## [TASK DATA]
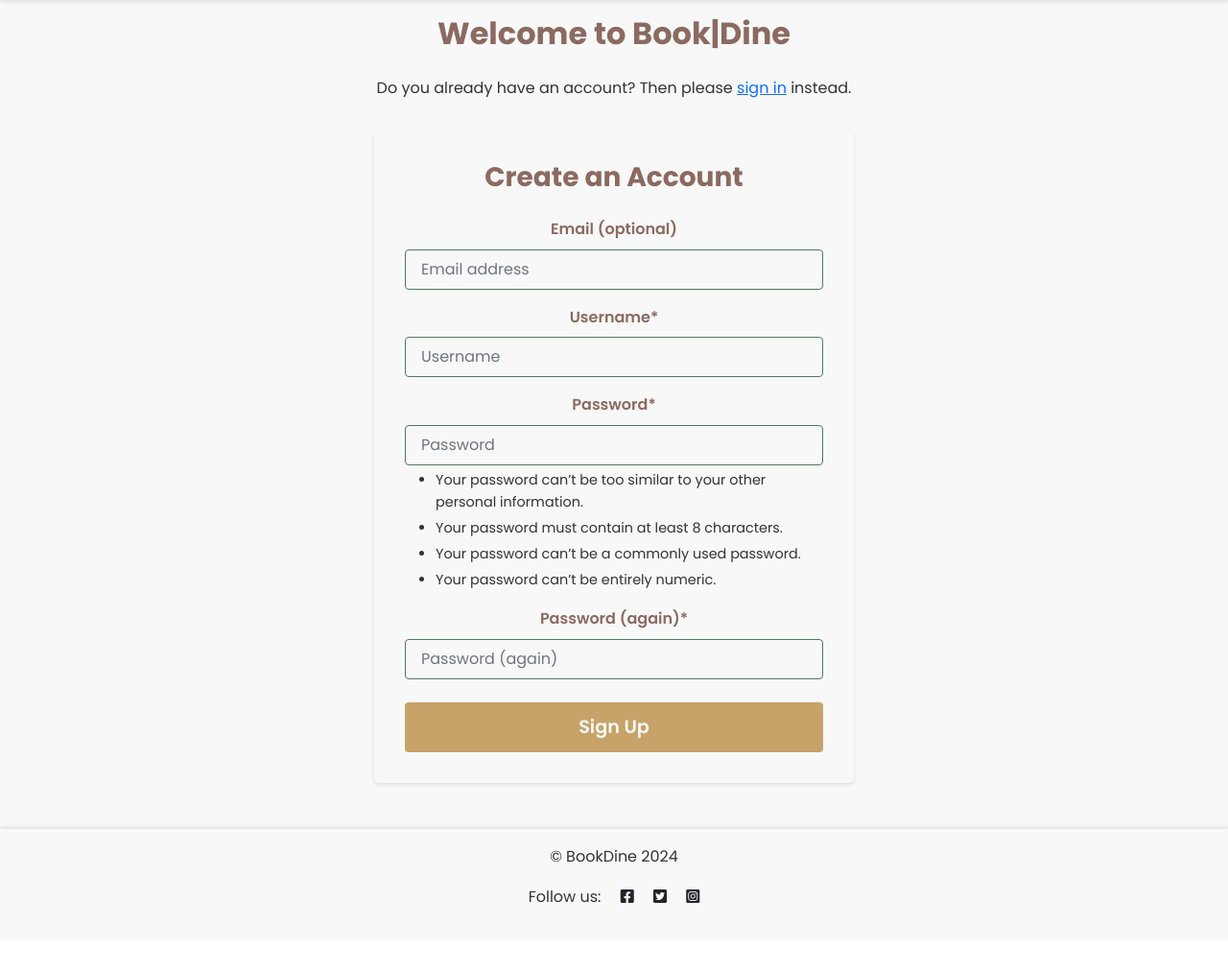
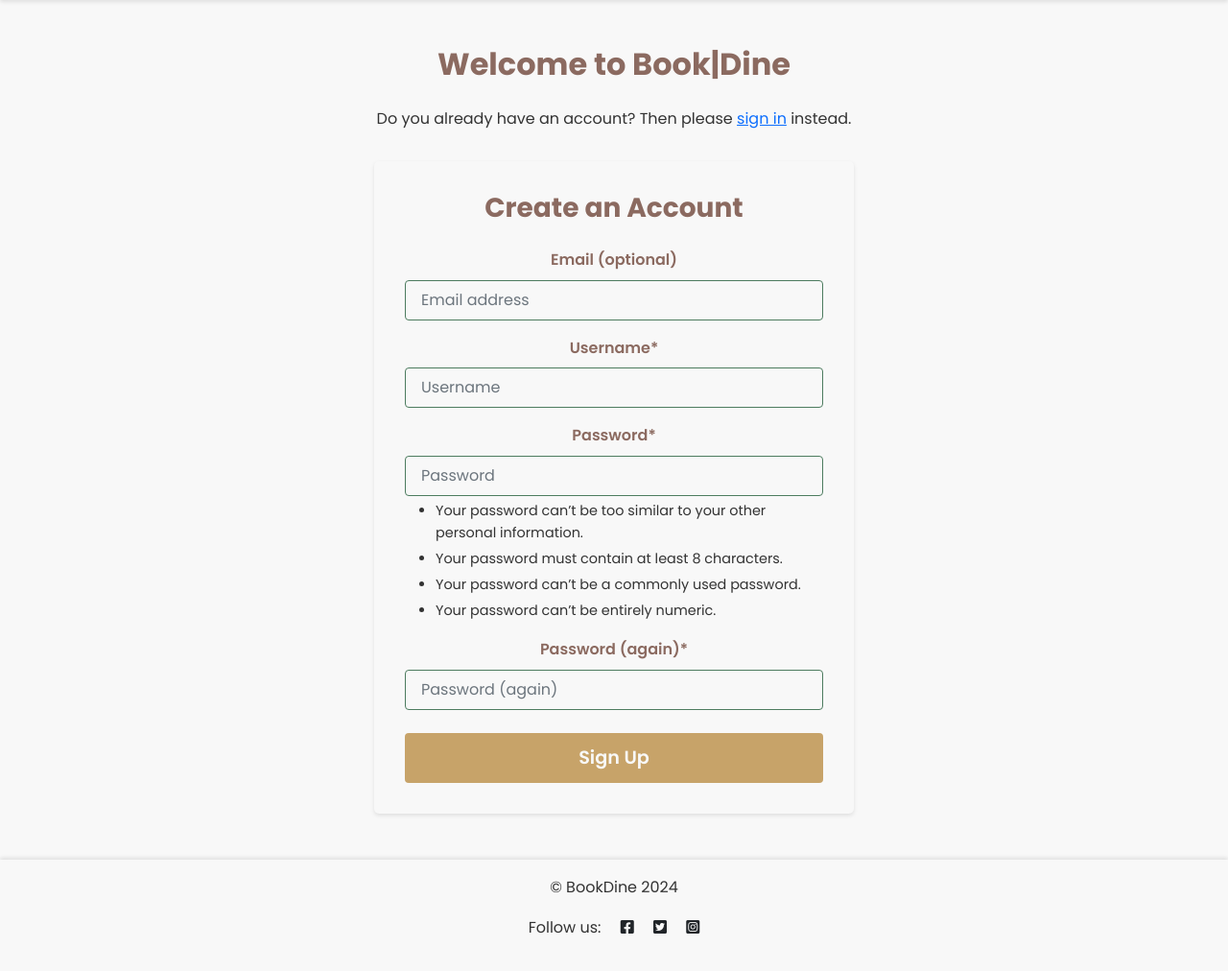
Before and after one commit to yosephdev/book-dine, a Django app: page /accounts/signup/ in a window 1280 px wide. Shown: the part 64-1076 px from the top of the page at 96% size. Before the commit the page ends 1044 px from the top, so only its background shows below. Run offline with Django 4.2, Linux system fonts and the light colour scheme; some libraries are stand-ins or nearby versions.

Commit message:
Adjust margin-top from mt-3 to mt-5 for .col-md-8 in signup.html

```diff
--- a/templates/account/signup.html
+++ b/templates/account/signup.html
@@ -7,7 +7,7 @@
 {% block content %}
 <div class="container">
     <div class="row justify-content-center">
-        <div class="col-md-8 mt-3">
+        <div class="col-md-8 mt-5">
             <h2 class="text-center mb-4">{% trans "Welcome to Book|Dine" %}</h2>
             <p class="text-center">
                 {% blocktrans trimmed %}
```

## [WORK ITEM]
Print every entry above again without changing a word, and omit the pictures.

## [WORKED SOLUTION]
Before and after one commit to yosephdev/book-dine, a Django app: page /accounts/signup/ in a window 1280 px wide. Shown: the part 64-1076 px from the top of the page at 96% size. Before the commit the page ends 1044 px from the top, so only its background shows below. Run offline with Django 4.2, Linux system fonts and the light colour scheme; some libraries are stand-ins or nearby versions.

Commit message:
Adjust margin-top from mt-3 to mt-5 for .col-md-8 in signup.html

```diff
--- a/templates/account/signup.html
+++ b/templates/account/signup.html
@@ -7,7 +7,7 @@
 {% block content %}
 <div class="container">
     <div class="row justify-content-center">
-        <div class="col-md-8 mt-3">
+        <div class="col-md-8 mt-5">
             <h2 class="text-center mb-4">{% trans "Welcome to Book|Dine" %}</h2>
             <p class="text-center">
                 {% blocktrans trimmed %}
```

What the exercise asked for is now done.